On Wednesday September 27, the Parliamentary Commission of Inquiry (also known as CPI) that investigated the Landless Rural Workers’ Movement (MST) came to a close and confirmed the total flop of the pro-Bolsonaro far-right in the Chamber of Deputies, particularly the participation of the federal deputy Ricardo Salles (Liberal Party), the commission’s rapporteur. Salles was the minister of the environment in the Bolsonaro government. For many analysts, Salles seems to have used the CPI as an extension of his work in the ministry. Throughout the 130 days of the CPI, the commission presented data from when Salles was a minister and insisted on criminalizing the MST.

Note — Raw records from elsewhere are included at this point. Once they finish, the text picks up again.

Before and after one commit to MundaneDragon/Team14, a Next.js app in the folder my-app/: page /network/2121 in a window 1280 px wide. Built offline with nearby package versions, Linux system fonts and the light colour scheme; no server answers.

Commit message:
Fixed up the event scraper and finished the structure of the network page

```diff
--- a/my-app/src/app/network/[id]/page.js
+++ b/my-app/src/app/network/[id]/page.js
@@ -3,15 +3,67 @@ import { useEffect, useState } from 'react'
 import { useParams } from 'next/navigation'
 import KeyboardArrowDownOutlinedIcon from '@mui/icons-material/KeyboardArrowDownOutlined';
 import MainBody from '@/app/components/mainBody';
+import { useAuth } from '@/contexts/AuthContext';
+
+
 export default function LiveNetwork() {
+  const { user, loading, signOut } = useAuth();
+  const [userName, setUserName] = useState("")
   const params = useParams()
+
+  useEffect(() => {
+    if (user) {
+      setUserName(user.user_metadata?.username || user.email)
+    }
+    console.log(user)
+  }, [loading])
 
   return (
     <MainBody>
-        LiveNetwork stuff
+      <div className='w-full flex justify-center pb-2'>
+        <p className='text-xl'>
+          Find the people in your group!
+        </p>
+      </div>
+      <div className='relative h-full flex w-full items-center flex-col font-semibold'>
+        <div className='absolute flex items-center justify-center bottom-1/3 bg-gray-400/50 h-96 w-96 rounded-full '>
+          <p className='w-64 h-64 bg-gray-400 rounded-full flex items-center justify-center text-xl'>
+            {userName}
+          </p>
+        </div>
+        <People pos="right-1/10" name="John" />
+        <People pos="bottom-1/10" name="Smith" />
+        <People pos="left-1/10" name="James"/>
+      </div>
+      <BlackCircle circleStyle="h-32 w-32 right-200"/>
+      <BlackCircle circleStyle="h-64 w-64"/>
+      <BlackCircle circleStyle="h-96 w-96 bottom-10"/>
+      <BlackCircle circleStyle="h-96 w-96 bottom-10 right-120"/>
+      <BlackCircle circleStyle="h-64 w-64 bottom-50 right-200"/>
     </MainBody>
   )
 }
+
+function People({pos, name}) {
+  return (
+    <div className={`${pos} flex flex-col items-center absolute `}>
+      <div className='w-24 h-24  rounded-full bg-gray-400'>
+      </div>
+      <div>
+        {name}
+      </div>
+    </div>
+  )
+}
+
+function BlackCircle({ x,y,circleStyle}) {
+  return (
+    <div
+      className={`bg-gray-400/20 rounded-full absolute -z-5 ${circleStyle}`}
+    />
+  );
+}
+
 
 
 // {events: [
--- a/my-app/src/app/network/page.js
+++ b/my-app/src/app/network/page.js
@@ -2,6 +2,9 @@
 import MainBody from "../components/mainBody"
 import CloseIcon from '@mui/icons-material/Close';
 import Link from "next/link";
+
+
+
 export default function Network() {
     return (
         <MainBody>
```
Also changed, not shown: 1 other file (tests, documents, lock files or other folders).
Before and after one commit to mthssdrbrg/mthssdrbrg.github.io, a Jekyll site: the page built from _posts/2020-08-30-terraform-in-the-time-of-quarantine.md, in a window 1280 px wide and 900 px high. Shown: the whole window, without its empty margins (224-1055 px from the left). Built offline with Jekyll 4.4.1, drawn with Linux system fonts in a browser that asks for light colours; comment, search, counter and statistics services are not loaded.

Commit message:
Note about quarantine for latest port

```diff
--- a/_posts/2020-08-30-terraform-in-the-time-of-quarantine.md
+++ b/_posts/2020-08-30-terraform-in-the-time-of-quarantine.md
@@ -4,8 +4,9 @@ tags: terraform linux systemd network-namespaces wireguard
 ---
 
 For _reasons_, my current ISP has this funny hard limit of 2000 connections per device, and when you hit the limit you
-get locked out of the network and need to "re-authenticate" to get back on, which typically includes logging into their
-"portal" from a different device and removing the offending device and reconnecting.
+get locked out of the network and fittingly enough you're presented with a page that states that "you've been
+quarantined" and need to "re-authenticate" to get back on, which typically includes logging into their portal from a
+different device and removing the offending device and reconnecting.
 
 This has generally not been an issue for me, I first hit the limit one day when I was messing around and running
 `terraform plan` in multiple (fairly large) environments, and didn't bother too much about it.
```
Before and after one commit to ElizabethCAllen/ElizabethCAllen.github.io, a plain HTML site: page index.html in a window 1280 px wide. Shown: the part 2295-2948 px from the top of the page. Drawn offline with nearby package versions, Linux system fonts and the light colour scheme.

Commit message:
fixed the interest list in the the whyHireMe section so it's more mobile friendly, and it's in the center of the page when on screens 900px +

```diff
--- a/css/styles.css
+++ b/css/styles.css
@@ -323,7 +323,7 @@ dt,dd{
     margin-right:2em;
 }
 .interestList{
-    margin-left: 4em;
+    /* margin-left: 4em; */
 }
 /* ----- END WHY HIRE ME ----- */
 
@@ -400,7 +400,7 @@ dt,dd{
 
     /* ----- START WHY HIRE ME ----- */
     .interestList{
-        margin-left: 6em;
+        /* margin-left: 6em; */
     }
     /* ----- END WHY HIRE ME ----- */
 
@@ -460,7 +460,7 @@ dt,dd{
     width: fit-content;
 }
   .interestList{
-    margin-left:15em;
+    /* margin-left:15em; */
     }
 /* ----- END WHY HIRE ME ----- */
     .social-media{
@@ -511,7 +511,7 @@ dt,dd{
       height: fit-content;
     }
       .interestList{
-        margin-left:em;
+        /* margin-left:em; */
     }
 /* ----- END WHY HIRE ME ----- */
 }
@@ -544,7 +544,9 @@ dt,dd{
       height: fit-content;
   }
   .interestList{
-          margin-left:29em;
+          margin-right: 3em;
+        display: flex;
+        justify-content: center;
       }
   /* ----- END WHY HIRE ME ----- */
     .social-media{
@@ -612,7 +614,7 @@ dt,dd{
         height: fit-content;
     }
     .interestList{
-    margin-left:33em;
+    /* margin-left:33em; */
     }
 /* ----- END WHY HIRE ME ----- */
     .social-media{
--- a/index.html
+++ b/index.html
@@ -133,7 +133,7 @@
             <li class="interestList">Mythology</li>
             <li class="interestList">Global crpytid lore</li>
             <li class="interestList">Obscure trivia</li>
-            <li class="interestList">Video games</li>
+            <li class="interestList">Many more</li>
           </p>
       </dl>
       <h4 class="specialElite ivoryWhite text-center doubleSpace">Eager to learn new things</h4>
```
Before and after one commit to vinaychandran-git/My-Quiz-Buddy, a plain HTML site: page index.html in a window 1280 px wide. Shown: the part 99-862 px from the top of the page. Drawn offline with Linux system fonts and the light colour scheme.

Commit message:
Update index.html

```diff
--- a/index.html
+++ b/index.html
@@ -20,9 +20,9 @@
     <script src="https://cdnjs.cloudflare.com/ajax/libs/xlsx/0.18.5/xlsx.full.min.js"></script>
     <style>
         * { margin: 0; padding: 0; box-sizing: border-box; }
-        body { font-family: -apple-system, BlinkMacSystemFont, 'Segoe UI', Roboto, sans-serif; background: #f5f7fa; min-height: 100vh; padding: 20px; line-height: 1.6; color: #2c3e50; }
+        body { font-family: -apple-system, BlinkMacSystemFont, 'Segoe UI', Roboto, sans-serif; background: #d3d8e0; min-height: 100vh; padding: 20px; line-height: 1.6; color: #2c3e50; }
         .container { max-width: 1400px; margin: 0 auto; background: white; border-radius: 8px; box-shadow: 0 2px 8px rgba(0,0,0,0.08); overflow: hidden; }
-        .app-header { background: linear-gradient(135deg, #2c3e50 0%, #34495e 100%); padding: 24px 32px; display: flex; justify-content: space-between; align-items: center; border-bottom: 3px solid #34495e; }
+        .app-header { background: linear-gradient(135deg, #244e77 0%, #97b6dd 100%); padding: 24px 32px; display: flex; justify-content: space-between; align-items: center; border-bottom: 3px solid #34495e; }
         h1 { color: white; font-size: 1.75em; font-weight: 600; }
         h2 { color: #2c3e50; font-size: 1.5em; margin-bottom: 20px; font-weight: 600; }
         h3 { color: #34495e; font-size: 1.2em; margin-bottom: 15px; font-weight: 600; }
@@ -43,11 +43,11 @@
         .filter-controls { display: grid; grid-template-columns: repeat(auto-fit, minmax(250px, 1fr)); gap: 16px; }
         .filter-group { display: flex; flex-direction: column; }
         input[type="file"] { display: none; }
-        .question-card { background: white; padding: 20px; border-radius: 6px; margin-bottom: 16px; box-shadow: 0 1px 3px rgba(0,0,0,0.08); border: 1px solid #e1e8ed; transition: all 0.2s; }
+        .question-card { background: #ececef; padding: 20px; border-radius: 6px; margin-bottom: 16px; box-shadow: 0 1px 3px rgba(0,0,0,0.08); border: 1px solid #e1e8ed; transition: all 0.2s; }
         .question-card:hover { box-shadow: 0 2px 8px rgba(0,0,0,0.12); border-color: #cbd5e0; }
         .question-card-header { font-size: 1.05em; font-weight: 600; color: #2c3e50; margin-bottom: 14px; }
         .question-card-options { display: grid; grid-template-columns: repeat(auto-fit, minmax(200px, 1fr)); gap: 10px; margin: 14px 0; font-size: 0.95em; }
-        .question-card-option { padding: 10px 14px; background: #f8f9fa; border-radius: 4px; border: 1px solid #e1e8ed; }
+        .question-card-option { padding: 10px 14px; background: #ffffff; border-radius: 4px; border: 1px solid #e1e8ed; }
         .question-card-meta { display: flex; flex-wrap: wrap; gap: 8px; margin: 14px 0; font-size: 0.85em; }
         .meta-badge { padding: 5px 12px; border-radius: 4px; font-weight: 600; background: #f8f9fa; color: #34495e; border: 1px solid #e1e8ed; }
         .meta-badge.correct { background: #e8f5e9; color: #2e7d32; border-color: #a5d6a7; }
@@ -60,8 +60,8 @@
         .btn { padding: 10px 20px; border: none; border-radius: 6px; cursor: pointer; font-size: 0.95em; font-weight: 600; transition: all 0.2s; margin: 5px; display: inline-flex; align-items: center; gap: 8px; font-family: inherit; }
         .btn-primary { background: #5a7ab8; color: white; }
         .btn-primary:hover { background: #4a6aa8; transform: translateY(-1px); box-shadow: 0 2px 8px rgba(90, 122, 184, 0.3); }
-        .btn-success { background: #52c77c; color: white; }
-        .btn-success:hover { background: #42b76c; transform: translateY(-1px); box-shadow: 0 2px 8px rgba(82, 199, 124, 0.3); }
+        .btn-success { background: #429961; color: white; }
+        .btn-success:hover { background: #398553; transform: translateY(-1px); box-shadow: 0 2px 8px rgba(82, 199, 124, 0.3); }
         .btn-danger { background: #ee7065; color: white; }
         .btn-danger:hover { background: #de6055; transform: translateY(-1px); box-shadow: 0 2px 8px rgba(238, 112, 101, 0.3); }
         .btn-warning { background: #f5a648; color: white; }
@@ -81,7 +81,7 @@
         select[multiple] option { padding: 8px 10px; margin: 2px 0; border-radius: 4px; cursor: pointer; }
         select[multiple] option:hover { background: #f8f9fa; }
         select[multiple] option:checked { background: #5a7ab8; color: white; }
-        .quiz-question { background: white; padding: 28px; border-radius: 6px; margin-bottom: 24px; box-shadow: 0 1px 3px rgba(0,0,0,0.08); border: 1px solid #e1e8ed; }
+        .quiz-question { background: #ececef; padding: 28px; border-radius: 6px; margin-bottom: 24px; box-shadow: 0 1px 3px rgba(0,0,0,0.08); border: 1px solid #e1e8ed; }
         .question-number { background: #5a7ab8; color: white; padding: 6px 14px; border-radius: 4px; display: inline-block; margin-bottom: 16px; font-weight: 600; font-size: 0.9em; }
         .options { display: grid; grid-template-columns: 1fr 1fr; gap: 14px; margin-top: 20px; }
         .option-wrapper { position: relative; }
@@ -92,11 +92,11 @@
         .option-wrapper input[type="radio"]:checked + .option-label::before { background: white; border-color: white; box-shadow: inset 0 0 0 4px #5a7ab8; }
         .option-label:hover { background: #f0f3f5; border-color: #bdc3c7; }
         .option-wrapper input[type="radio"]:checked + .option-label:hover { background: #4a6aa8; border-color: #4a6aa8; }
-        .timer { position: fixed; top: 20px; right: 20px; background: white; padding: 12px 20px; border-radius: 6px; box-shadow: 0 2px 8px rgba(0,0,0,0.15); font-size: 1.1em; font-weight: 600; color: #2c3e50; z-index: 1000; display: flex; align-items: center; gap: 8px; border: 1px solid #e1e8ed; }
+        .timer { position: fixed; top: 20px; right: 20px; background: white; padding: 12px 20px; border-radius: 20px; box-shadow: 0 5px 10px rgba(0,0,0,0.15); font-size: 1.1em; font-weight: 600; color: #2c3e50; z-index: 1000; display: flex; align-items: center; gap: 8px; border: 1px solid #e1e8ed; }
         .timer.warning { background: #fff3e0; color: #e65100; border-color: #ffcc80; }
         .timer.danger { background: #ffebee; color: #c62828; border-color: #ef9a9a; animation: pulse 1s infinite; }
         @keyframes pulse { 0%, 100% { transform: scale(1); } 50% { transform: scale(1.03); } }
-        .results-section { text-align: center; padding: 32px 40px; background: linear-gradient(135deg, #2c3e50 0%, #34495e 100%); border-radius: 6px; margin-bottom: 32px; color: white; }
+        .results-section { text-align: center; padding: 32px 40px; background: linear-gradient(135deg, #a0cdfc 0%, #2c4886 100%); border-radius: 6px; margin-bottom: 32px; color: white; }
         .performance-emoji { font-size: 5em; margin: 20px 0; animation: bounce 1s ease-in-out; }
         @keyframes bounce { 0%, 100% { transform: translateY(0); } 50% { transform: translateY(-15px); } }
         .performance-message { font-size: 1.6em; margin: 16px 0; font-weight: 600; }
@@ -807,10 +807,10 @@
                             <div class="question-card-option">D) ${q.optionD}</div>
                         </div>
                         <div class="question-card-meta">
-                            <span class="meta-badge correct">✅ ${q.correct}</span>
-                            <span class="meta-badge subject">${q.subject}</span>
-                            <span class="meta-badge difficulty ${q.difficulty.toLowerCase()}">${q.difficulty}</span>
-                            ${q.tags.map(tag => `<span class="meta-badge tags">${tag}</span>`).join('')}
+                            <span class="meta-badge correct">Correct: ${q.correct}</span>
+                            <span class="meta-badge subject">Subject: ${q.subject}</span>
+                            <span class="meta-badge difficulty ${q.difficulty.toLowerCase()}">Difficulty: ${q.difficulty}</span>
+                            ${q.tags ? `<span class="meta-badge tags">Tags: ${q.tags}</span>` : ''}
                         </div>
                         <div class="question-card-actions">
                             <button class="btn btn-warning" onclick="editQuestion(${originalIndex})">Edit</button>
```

In late July, I visited two settlements of the Landless Rural Workers (MST) on the outskirts of São Paulo (Brazil). Both settlements are named for brave women, the Brazilian lawmaker Marielle Franco – who was assassinated in 2018 – and Irmã Alberta – an Italian Catholic nun who died in 2018. The lands where the MST has built the Marielle Vive camp and the Irmã Alberta Land Commune were slated for a gated community with a golf course, and a garbage dump, respectively. Based on the social obligations for land use in the Brazilian Constitution of 1988, the MST mobilised landless workers to occupy these areas, build their own homes, schoolhouses and community kitchens, and grow organic food.